--- WHAT THE TASK ASKS ---
Please print every record exactly as it stands, leaving out the pictures.

--- DATA ---
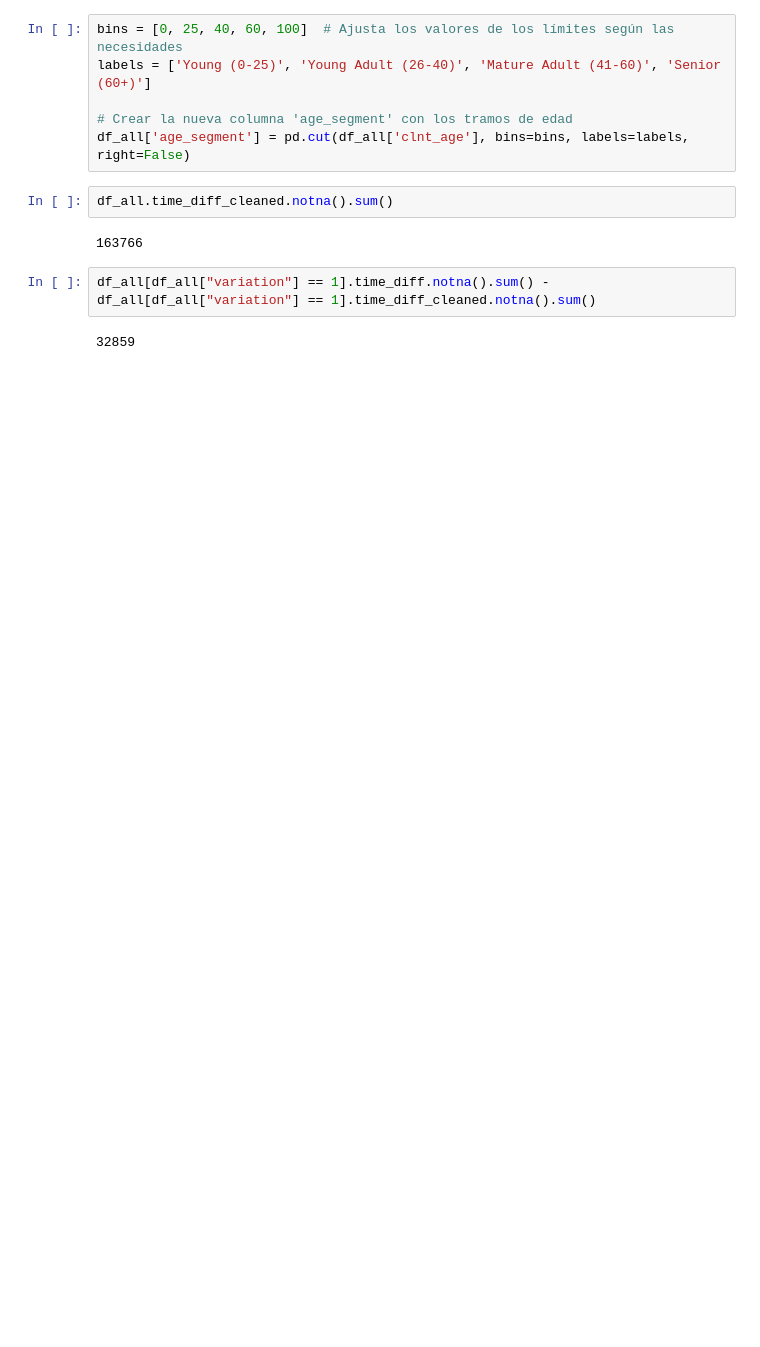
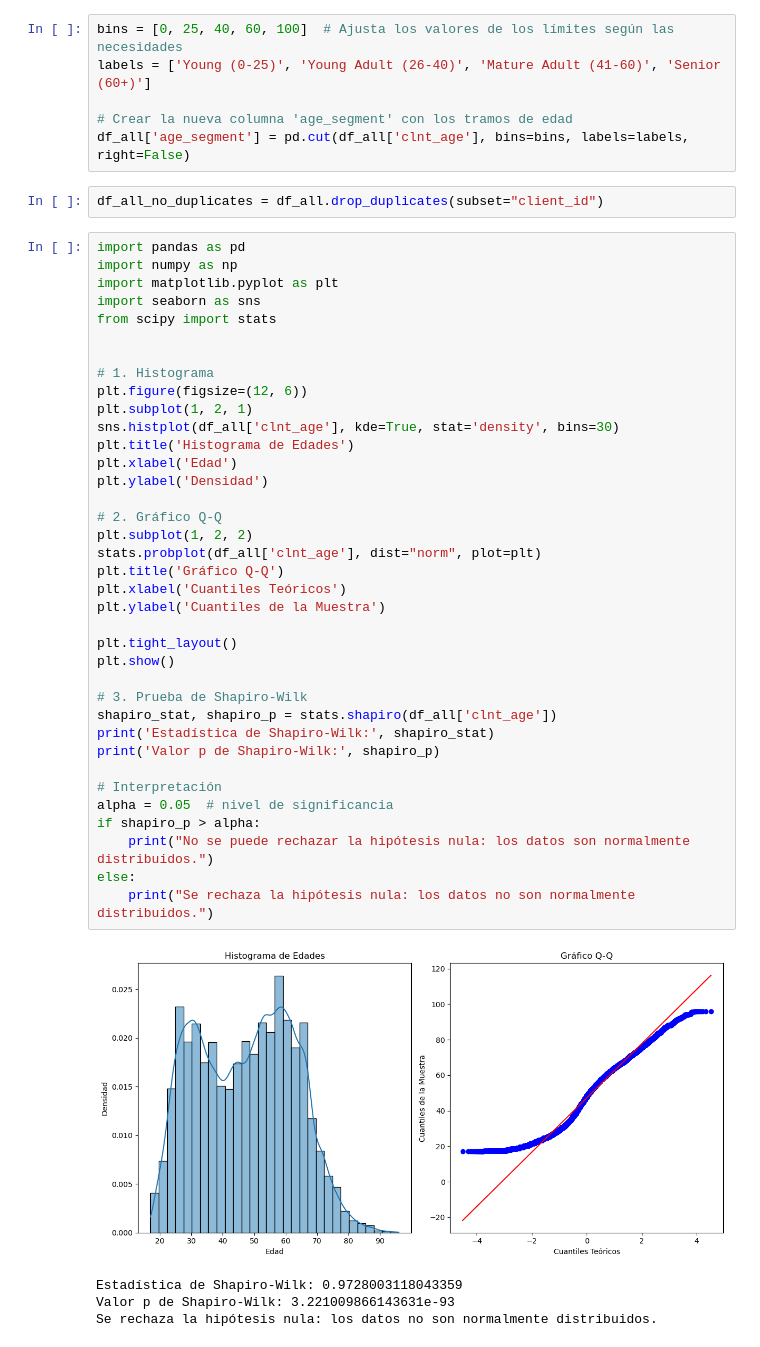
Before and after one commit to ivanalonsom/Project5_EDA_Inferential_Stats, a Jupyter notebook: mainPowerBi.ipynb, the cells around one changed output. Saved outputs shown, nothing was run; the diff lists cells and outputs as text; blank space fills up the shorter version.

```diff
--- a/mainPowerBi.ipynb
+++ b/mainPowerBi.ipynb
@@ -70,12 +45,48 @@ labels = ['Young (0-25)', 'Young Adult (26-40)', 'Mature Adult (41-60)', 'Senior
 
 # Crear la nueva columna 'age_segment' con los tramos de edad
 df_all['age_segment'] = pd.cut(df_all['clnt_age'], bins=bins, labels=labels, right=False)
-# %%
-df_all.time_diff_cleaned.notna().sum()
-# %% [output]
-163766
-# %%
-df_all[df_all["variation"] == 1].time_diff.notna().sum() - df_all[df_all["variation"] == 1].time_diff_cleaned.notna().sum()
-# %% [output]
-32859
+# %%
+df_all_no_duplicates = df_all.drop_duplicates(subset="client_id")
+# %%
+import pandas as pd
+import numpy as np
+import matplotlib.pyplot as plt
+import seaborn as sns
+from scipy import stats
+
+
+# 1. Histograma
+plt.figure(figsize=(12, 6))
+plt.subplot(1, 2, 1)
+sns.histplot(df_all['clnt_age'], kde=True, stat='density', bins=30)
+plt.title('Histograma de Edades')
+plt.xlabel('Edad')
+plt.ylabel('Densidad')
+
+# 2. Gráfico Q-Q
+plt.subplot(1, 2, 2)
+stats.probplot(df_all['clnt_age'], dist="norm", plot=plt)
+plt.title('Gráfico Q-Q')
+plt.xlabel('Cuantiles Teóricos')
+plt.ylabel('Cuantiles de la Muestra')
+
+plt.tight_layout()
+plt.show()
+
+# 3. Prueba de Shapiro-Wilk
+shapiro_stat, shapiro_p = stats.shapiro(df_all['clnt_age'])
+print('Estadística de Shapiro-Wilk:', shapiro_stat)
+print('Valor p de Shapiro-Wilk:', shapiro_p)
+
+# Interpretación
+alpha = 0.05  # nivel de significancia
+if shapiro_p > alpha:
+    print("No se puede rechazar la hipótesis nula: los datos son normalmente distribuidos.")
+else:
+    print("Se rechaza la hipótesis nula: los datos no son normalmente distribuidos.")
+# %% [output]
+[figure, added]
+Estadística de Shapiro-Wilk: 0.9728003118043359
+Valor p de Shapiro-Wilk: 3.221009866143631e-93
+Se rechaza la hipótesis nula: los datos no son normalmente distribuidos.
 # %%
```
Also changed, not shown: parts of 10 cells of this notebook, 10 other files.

--- RESPONSE AREA ---
Before and after one commit to ivanalonsom/Project5_EDA_Inferential_Stats, a Jupyter notebook: mainPowerBi.ipynb, the cells around one changed output. Saved outputs shown, nothing was run; the diff lists cells and outputs as text; blank space fills up the shorter version.

```diff
--- a/mainPowerBi.ipynb
+++ b/mainPowerBi.ipynb
@@ -70,12 +45,48 @@ labels = ['Young (0-25)', 'Young Adult (26-40)', 'Mature Adult (41-60)', 'Senior
 
 # Crear la nueva columna 'age_segment' con los tramos de edad
 df_all['age_segment'] = pd.cut(df_all['clnt_age'], bins=bins, labels=labels, right=False)
-# %%
-df_all.time_diff_cleaned.notna().sum()
-# %% [output]
-163766
-# %%
-df_all[df_all["variation"] == 1].time_diff.notna().sum() - df_all[df_all["variation"] == 1].time_diff_cleaned.notna().sum()
-# %% [output]
-32859
+# %%
+df_all_no_duplicates = df_all.drop_duplicates(subset="client_id")
+# %%
+import pandas as pd
+import numpy as np
+import matplotlib.pyplot as plt
+import seaborn as sns
+from scipy import stats
+
+
+# 1. Histograma
+plt.figure(figsize=(12, 6))
+plt.subplot(1, 2, 1)
+sns.histplot(df_all['clnt_age'], kde=True, stat='density', bins=30)
+plt.title('Histograma de Edades')
+plt.xlabel('Edad')
+plt.ylabel('Densidad')
+
+# 2. Gráfico Q-Q
+plt.subplot(1, 2, 2)
+stats.probplot(df_all['clnt_age'], dist="norm", plot=plt)
+plt.title('Gráfico Q-Q')
+plt.xlabel('Cuantiles Teóricos')
+plt.ylabel('Cuantiles de la Muestra')
+
+plt.tight_layout()
+plt.show()
+
+# 3. Prueba de Shapiro-Wilk
+shapiro_stat, shapiro_p = stats.shapiro(df_all['clnt_age'])
+print('Estadística de Shapiro-Wilk:', shapiro_stat)
+print('Valor p de Shapiro-Wilk:', shapiro_p)
+
+# Interpretación
+alpha = 0.05  # nivel de significancia
+if shapiro_p > alpha:
+    print("No se puede rechazar la hipótesis nula: los datos son normalmente distribuidos.")
+else:
+    print("Se rechaza la hipótesis nula: los datos no son normalmente distribuidos.")
+# %% [output]
+[figure, added]
+Estadística de Shapiro-Wilk: 0.9728003118043359
+Valor p de Shapiro-Wilk: 3.221009866143631e-93
+Se rechaza la hipótesis nula: los datos no son normalmente distribuidos.
 # %%
```
Also changed, not shown: parts of 10 cells of this notebook, 10 other files.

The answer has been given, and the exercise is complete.